GuestBlog: Social Learning through Social Media
One of the delights and benefits of social networking for me has been the amazing people I have connected with. I first linked with Euan when reviewing the excellent http://www.iriss.org.uk/ website. Their recent report Social media in social services confirms my own thinking and research about the issues associated with unblocking access to social media in social services. Thanks Euan for contributing your thoughts and helping people understand the potential of social learning though social media - two hot topics for local government!
So why bother with social media? Isn’t it just vanity publishing or time wasting teenagers? Maybe. It can be both of those. But it can also be one of the most powerful ways to understand what we do and why, learn as we go, and share what we learn with others. In fact social media is, in many ways, all about learning.

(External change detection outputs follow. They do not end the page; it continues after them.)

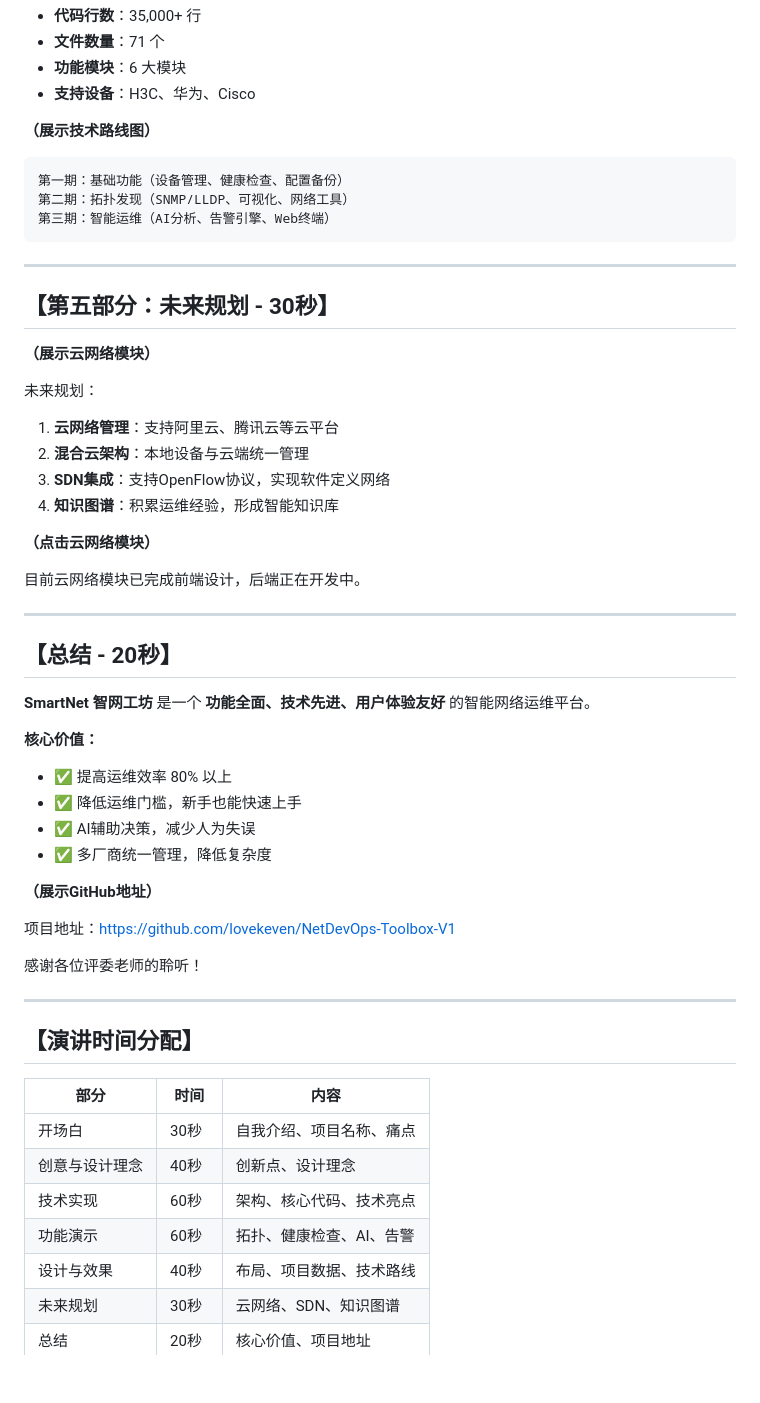
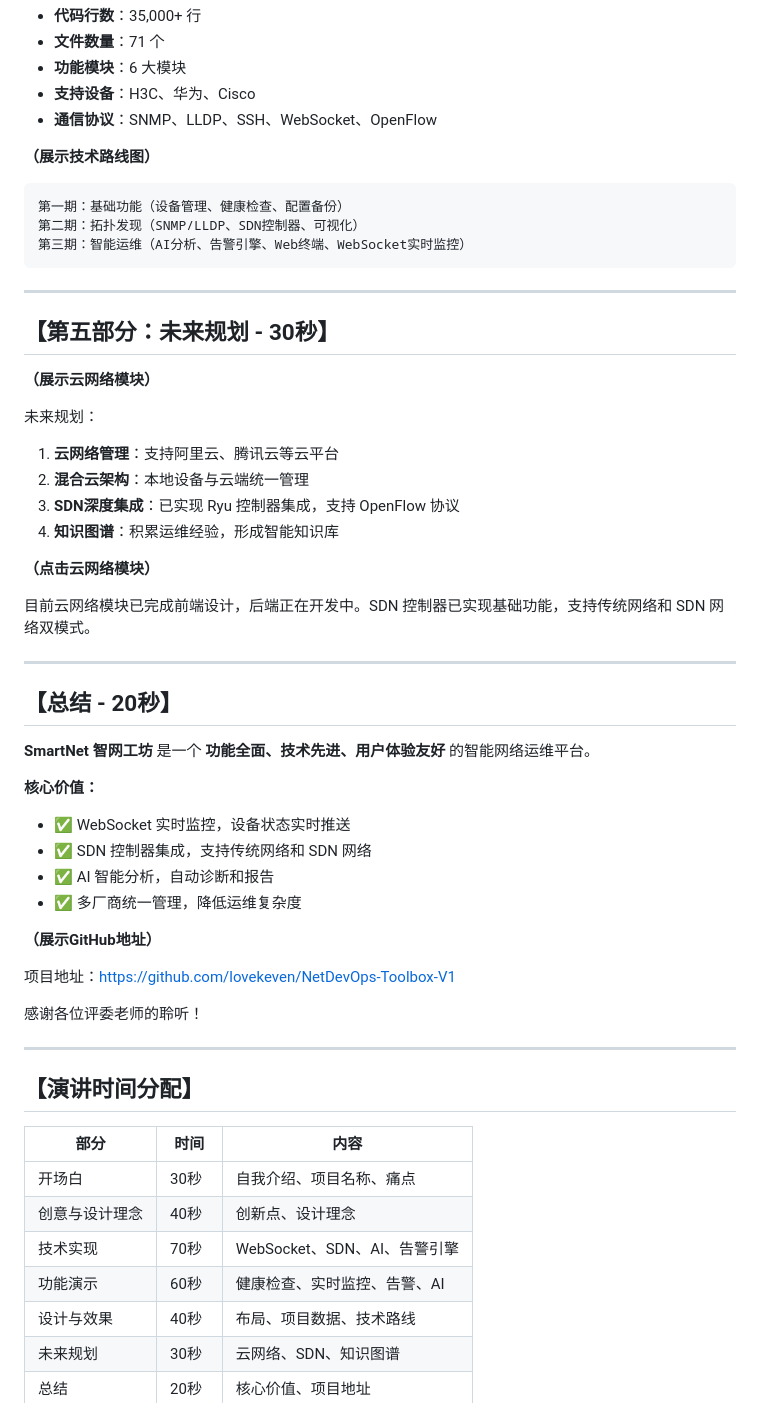
Before and after one commit to lovekeven/NetDevOps-Toolbox-V1, a Markdown page: docs/演讲稿.md, the part around one of its changes. GitHub-like rendering; blank space fills up the shorter version.

````diff
--- a/docs/演讲稿.md
+++ b/docs/演讲稿.md
@@ -200,13 +235,14 @@ AI分析报告：
 - **文件数量**：71 个
 - **功能模块**：6 大模块
 - **支持设备**：H3C、华为、Cisco
+- **通信协议**：SNMP、LLDP、SSH、WebSocket、OpenFlow
 
 **（展示技术路线图）**
 
 ```
 第一期：基础功能（设备管理、健康检查、配置备份）
-第二期：拓扑发现（SNMP/LLDP、可视化、网络工具）
-第三期：智能运维（AI分析、告警引擎、Web终端）
+第二期：拓扑发现（SNMP/LLDP、SDN控制器、可视化）
+第三期：智能运维（AI分析、告警引擎、Web终端、WebSocket实时监控）
 ```
 
 ---
@@ -219,12 +255,12 @@ AI分析报告：
 
 1. **云网络管理**：支持阿里云、腾讯云等云平台
 2. **混合云架构**：本地设备与云端统一管理
-3. **SDN集成**：支持OpenFlow协议，实现软件定义网络
+3. **SDN深度集成**：已实现 Ryu 控制器集成，支持 OpenFlow 协议
 4. **知识图谱**：积累运维经验，形成智能知识库
 
 **（点击云网络模块）**
 
-目前云网络模块已完成前端设计，后端正在开发中。
+目前云网络模块已完成前端设计，后端正在开发中。SDN 控制器已实现基础功能，支持传统网络和 SDN 网络双模式。
 
 ---
 
@@ -233,10 +269,10 @@ AI分析报告：
 **SmartNet 智网工坊** 是一个 **功能全面、技术先进、用户体验友好** 的智能网络运维平台。
 
 **核心价值：**
-- ✅ 提高运维效率 80% 以上
-- ✅ 降低运维门槛，新手也能快速上手
-- ✅ AI辅助决策，减少人为失误
-- ✅ 多厂商统一管理，降低复杂度
+- ✅ WebSocket 实时监控，设备状态实时推送
+- ✅ SDN 控制器集成，支持传统网络和 SDN 网络
+- ✅ AI 智能分析，自动诊断和报告
+- ✅ 多厂商统一管理，降低运维复杂度
 
 **（展示GitHub地址）**
 
@@ -252,8 +288,8 @@ AI分析报告：
 |------|------|------|
 | 开场白 | 30秒 | 自我介绍、项目名称、痛点 |
 | 创意与设计理念 | 40秒 | 创新点、设计理念 |
-| 技术实现 | 60秒 | 架构、核心代码、技术亮点 |
-| 功能演示 | 60秒 | 拓扑、健康检查、AI、告警 |
+| 技术实现 | 70秒 | WebSocket、SDN、AI、告警引擎 |
+| 功能演示 | 60秒 | 健康检查、实时监控、告警、AI |
 | 设计与效果 | 40秒 | 布局、项目数据、技术路线 |
 | 未来规划 | 30秒 | 云网络、SDN、知识图谱 |
 | 总结 | 20秒 | 核心价值、项目地址 |
````
Also changed, not shown: other parts of docs/演讲稿.md (+117 -82 lines).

Learning what is interesting, learning what works and what doesn’t, and learning who knows what they are talking about – and who doesn’t! Take one the simplest and earliest forms of social media, blogging. Starting to blog about your job is a simple and inexpensive way to improve both your own and your organisation’s learning. Even if no one ever read your blog having the reason to think about what you do, and why, is immensely valuable. Sitting down at the end of the day to spend five minutes reflecting on what happened, and what you have learned from it, can make you much more aware of what is most important in your day’s work. Publishing that thought as a blog post then makes your insights available to others who might agree, disagree, or, in the comments on your blog post, develop and refine your insights.
This is learning at its best. Learning as you experience things through thoughtful observation and shared understanding. It is also social learning. Building a network of other blogging professionals gives you access not only to their accumulated experience but also to the possibility of building powerful business relationships. Many of those whose blogs you read may be in other organisations, or even in others remote parts of your own organisation, and your ability to connect and form relationships with these others may be severely limited in the “real” world. Reading each others experiences and insights on your blogs is a remarkably powerful way of connecting and establishing shared experience.
Once you have this online network of trusted fellow professionals really interesting patterns will begin to form in what you each find interesting enough to spend the time blogging about. These patterns themselves represent another level of learning, organisational learning. What do we as an organisation find important or challenging and what are we doing about it? Unlike static, stored, documentation, the networked, conversational style of blogs gives a more effective overview of what is currently most interesting to your organisation.
The best thing about social tools is that they are easy to get started with and can be very inexpensive. Each individual can have a go at blogging, or at the very least reading blogs, and with a little patience and confidence begin to open up this amazing opportunity for individual and collective learning.
About the author: Ten years ago, while working in a senior position at the BBC, Euan Semple was one of the first to introduce what have since become known as social media tools into a large, successful organisation. He has subsequently had four years of unparalleled experience working with organisations such as Nokia, The World Bank and NATO helping them learn how to make the most of this wired-up world of work. Euan is highly connected to some of the most influential movers and shakers of this new environment and his workshops have already been experienced by many diverse audiences worldwide.
Contact Details: http://www.euansemple.com/